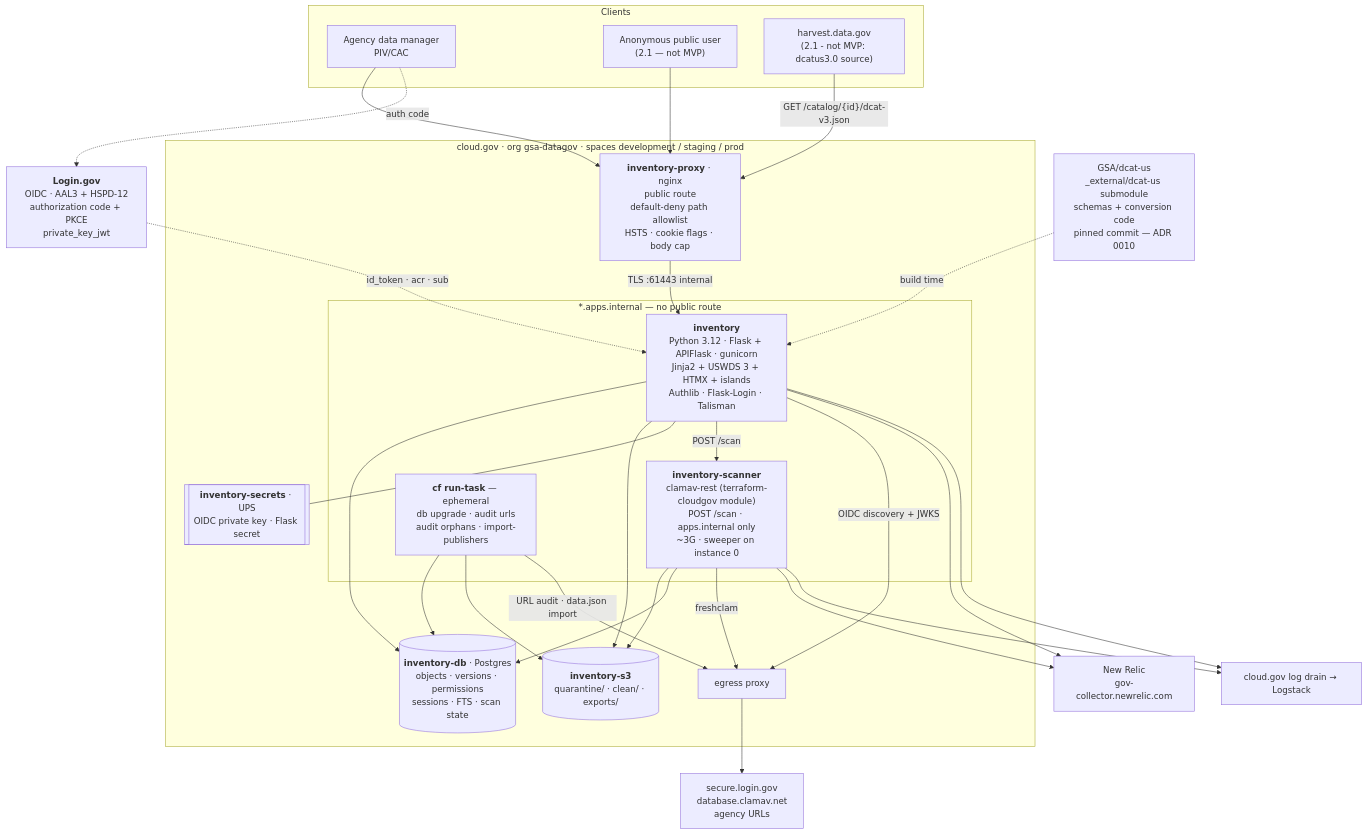
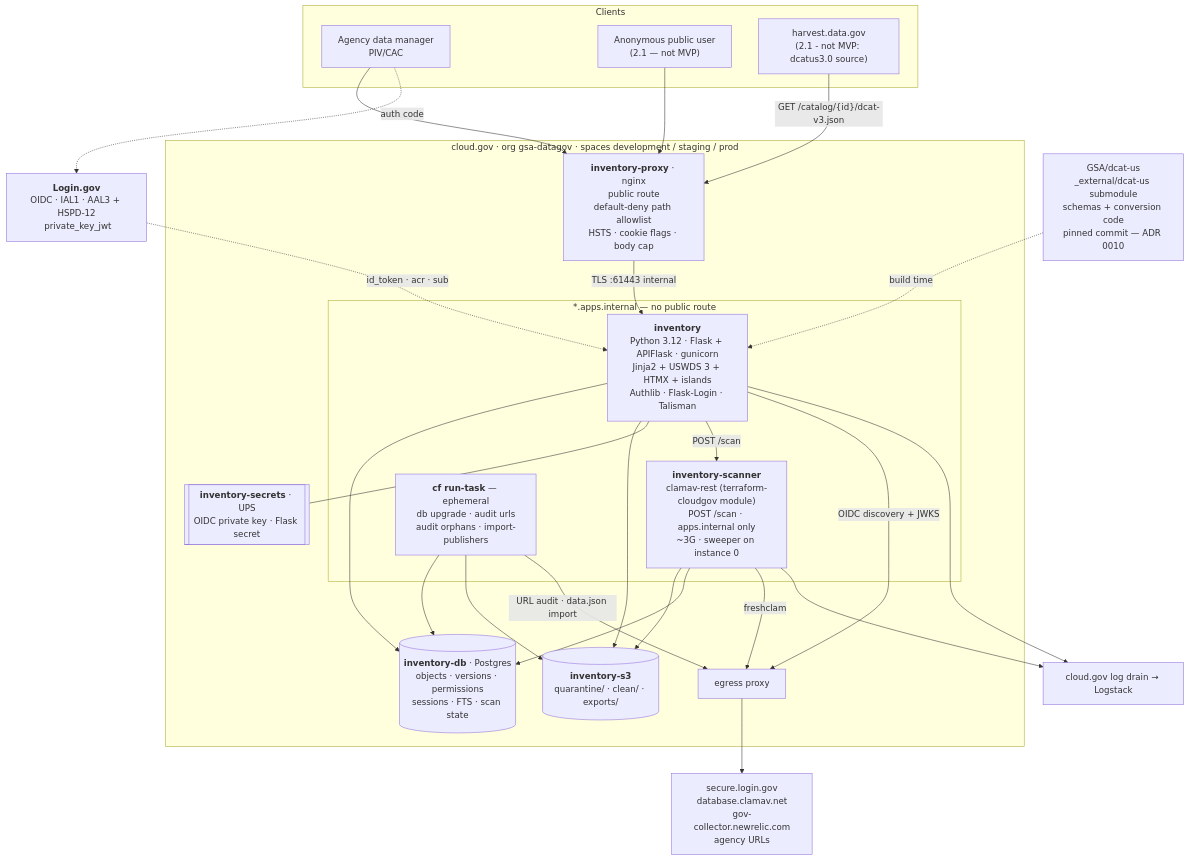
The first of 7 diagrams in docs/architecture.md (GSA/datagov-inventory), drawn with Mermaid before and after one commit. The commit also changed other lines of this file and 5 other files, not shown here.

First line of the commit message:
Delete Login.gov SAML vs OIDC ADR

````diff
--- a/docs/architecture.md
+++ b/docs/architecture.md
@@ -49,56 +49,53 @@
 ```mermaid
 flowchart TB
     subgraph clients["Clients"]
         GOV["Agency data manager<br/>PIV/CAC"]
         PUB["Anonymous public user<br/>(2.1 — not MVP)"]
         HARV["harvest.data.gov<br/>(2.1 - not MVP: dcatus3.0 source)"]
     end
 
-    IDP["<b>Login.gov</b><br/>OIDC · AAL3 + HSPD-12<br/>authorization code + PKCE<br/>private_key_jwt"]
+    IDP["<b>Login.gov</b><br/>OIDC · IAL1 · AAL3 + HSPD-12<br/> private_key_jwt"]
 
     subgraph cf["cloud.gov · org gsa-datagov · spaces development / staging / prod"]
         PROXY["<b>inventory-proxy</b> · nginx<br/>public route<br/>default-deny path allowlist<br/>HSTS · cookie flags · body cap"]
 
         subgraph internal["*.apps.internal — no public route"]
             WEB["<b>inventory</b><br/>Python 3.12 · Flask + APIFlask · gunicorn<br/>Jinja2 + USWDS 3 + HTMX + islands<br/>Authlib · Flask-Login · Talisman"]
             SCAN["<b>inventory-scanner</b><br/>clamav-rest (terraform-cloudgov module)<br/>POST /scan · apps.internal only<br/>~3G · sweeper on instance 0"]
             TASK["<b>cf run-task</b> — ephemeral<br/>db upgrade · audit urls<br/>audit orphans · import-publishers"]
         end
 
         PG[("<b>inventory-db</b> · Postgres<br/>objects · versions · permissions<br/>sessions · FTS · scan state")]
         S3[("<b>inventory-s3</b><br/>quarantine/ · clean/ · exports/")]
         SEC[["<b>inventory-secrets</b> · UPS<br/>OIDC private key · Flask secret"]]
         EGRESS["egress proxy"]
     end
 
-    NR["New Relic<br/>gov-collector.newrelic.com"]
     LOG["cloud.gov log drain → Logstack"]
     SCHEMA["GSA/dcat-us<br/>_external/dcat-us submodule<br/>schemas + conversion code<br/>pinned commit — ADR 0010"]
 
     GOV --> PROXY
     PUB --> PROXY
     HARV -->|"GET /catalog/{id}/dcat-v3.json"| PROXY
     PROXY -->|"TLS :61443 internal"| WEB
     GOV -.->|"auth code"| IDP
     IDP -.->|"id_token · acr · sub"| WEB
 
     WEB --> PG
     WEB --> S3
     WEB --- SEC
     WEB -->|"POST /scan"| SCAN
     SCAN --> S3
     SCAN --> PG
     TASK --> PG
     TASK --> S3
 
     WEB -->|"OIDC discovery + JWKS"| EGRESS
     SCAN -->|"freshclam"| EGRESS
     TASK -->|"URL audit · data.json import"| EGRESS
-    EGRESS --> OUT["secure.login.gov<br/>database.clamav.net<br/>agency URLs"]
+    EGRESS --> OUT["secure.login.gov<br/>database.clamav.net<br/>gov-collector.newrelic.com<br/>agency URLs"]
 
     SCHEMA -.->|"build time"| WEB
-    WEB --> NR
-    SCAN --> NR
     WEB --> LOG
     SCAN --> LOG
 ```
````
■ ■ ■ ■ ■
### Work item
If a line of the records holds the word "database", count it; report only the total.

### Solution for this task
2